What will we use to do any of this inside the living organism? What will such things be made of? How will you dose them, whatever they are? Will they be taken up though the gut? Doesn’t seem likely, given the size and complexity we’re talking about. So, intravenous then, fine – how will they distribute through the body? Everything spreads out a bit differently, you know. How do you keep them from sticking to all kinds of proteins and surfaces that you’re not interested in? How long will they last in vivo? How will you keep them from being cleared out by the liver, or from setting off a potentially deadly immune response? All of these could vary from patient to patient, just to make things more interesting. How will we get any of these things into cells, when we only roughly understand the dozens of different transport mechanisms involved? And how will we keep the cells from pumping them right back out? They do that, you know. And when it’s time to kill the cells, how do you make absolutely sure that you’re only killing the ones you want? And when it’s time to do the gene therapy, what’s the energy source for all the chemistry involved, as we cut out some sequences and splice in the others? Are we absolutely sure that we’re only doing that in just the right places in just the right cells, or will we (disastrously) be sticking in copies into the DNA of a quarter of a per cent of all the others?
And what does all this nucleic acid focus have to do with protein expression and processing? You can’t fix a lot of things at the DNA level. Misfolding, misglycosylation, defects in transport and removal – a lot of this stuff is post-genomic.

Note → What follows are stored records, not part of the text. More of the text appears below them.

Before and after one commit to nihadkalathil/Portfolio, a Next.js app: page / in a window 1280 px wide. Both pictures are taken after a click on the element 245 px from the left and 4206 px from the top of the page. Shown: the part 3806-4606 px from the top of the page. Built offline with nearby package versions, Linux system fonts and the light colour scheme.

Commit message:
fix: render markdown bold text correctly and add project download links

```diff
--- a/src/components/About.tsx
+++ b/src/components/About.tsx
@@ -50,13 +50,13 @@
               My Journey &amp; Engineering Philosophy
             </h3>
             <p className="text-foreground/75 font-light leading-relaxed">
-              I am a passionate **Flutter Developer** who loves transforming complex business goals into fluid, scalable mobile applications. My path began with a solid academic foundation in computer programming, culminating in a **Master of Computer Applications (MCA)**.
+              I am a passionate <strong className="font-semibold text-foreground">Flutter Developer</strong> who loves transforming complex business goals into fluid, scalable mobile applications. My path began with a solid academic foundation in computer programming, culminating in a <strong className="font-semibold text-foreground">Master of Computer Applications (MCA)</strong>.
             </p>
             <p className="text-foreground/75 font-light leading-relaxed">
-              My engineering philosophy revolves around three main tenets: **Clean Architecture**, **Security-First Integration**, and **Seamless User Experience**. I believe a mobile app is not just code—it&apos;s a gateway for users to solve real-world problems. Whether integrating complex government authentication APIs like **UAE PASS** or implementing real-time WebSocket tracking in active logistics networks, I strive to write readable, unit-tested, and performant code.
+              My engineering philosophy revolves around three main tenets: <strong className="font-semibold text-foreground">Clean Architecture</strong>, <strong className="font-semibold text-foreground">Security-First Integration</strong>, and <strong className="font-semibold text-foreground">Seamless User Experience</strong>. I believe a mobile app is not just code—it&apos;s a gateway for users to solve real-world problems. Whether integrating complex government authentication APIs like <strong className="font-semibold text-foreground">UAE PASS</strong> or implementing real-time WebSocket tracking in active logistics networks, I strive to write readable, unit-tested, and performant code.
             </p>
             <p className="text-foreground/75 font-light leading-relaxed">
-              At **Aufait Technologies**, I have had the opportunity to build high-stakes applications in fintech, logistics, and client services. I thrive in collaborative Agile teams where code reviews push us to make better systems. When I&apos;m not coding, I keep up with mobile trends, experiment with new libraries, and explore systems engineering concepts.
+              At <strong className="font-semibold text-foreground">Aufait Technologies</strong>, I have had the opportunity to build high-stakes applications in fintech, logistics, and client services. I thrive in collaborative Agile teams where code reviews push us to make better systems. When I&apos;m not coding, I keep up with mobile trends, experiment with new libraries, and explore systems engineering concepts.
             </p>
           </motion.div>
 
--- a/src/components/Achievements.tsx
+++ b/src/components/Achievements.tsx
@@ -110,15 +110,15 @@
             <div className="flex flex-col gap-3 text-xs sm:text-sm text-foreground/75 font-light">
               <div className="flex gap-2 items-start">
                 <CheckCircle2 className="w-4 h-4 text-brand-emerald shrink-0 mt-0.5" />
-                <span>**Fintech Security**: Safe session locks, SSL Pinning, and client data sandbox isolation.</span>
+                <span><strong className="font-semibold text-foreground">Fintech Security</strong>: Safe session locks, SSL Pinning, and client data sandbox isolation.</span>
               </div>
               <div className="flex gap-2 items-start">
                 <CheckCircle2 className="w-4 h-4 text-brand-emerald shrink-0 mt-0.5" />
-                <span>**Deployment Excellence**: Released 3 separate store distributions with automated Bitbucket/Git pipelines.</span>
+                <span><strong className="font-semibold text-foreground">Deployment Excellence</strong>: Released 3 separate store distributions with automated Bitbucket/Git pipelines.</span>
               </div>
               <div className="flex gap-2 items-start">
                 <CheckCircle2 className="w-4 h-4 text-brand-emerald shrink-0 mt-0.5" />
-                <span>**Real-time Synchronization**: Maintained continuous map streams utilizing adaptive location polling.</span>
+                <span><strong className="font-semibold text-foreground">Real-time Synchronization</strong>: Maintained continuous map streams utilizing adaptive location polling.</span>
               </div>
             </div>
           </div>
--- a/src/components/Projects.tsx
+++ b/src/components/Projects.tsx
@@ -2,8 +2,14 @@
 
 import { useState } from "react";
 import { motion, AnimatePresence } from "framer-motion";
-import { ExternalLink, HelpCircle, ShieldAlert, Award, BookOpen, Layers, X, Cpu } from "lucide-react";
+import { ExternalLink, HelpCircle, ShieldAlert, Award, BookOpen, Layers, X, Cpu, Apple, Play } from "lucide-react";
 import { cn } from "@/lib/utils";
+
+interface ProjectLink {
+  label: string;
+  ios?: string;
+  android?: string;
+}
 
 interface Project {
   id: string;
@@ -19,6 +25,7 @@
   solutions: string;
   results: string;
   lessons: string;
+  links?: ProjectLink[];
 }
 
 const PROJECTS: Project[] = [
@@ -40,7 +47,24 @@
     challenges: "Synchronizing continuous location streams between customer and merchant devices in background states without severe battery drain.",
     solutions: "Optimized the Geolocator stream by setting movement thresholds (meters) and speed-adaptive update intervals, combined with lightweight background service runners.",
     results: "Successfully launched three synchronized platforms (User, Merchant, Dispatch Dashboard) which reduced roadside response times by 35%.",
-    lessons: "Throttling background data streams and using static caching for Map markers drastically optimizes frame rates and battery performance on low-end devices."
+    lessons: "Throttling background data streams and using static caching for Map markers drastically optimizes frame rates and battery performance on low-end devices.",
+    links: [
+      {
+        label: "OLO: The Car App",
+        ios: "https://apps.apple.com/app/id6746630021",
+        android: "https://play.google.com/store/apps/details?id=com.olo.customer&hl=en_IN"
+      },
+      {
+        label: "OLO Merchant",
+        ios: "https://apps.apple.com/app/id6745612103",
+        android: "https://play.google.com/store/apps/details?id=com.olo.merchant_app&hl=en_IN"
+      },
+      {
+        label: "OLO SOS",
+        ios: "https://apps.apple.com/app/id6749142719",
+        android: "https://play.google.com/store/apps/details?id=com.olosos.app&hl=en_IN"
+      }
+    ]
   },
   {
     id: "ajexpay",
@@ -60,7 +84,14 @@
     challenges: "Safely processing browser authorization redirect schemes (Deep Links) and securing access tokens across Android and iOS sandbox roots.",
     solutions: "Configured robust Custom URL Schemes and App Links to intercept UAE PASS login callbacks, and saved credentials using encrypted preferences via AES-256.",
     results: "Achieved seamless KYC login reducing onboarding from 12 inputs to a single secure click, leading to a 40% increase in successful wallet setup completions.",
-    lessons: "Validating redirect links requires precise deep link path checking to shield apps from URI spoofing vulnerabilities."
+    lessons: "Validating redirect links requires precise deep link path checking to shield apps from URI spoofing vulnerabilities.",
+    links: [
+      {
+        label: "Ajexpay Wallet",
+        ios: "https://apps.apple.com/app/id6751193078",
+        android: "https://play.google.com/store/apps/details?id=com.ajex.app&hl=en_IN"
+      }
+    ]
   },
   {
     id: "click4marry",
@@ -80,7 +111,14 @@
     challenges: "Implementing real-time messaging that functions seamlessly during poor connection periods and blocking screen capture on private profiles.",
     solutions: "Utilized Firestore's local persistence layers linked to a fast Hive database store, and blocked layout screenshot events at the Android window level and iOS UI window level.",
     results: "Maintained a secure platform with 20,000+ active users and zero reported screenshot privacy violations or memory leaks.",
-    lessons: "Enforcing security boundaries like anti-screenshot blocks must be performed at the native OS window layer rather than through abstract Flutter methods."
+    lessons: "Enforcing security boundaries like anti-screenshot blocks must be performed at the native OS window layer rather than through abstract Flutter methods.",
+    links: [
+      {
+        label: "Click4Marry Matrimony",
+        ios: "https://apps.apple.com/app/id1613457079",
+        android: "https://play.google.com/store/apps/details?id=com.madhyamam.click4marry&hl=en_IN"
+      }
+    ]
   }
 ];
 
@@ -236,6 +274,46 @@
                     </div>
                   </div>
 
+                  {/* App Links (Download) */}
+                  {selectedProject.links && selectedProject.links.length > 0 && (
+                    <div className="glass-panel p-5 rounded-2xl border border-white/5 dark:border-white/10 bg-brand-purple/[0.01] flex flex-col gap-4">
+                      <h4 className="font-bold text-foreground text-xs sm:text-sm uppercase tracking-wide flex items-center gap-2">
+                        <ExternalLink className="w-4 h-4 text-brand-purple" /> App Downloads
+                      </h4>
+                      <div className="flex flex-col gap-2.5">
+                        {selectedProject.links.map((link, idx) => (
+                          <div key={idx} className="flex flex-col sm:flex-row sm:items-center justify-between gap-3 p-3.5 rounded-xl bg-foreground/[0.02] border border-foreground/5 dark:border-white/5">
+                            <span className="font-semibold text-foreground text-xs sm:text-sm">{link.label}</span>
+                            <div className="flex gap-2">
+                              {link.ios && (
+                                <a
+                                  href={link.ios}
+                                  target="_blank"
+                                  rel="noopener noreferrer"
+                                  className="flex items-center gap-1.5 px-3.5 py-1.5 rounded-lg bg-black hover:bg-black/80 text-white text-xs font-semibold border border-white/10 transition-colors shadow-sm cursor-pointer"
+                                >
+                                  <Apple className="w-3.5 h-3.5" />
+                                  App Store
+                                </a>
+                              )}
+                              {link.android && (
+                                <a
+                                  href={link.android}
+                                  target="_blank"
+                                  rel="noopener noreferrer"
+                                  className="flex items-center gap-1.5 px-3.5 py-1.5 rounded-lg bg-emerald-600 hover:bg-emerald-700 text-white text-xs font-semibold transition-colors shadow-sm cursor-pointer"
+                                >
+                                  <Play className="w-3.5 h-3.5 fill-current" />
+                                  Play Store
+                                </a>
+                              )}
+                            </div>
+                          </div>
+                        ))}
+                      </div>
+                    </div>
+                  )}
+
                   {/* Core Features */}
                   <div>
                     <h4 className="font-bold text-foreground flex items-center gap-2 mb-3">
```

Are we going to be able to sequence proteins in vivo, cell by cell, as well? Detect tertiary structure problems? How? And fix them, how?
Alright, you get the idea. The thing is, and this may be surprising considering those last few paragraphs, that I don’t consider all of this to be intrinsically impossible. Many people who beat up on nanotechnology would disagree, but I think that some of these things are, at least in broad hazy theory, possibly doable. But they will require technologies that we are nowhere close to owning. Babbling, as the Bio-IT World piece does, about “detection modules” and “target codes” and “corrective action” is absolutely no help at all. Every one of those phrases unpacks into a gigantic tangle of incredibly complex details and total unknowns. I’m not ready to rule some of this stuff out. But I’m not ready to rule it in just by waving my hands.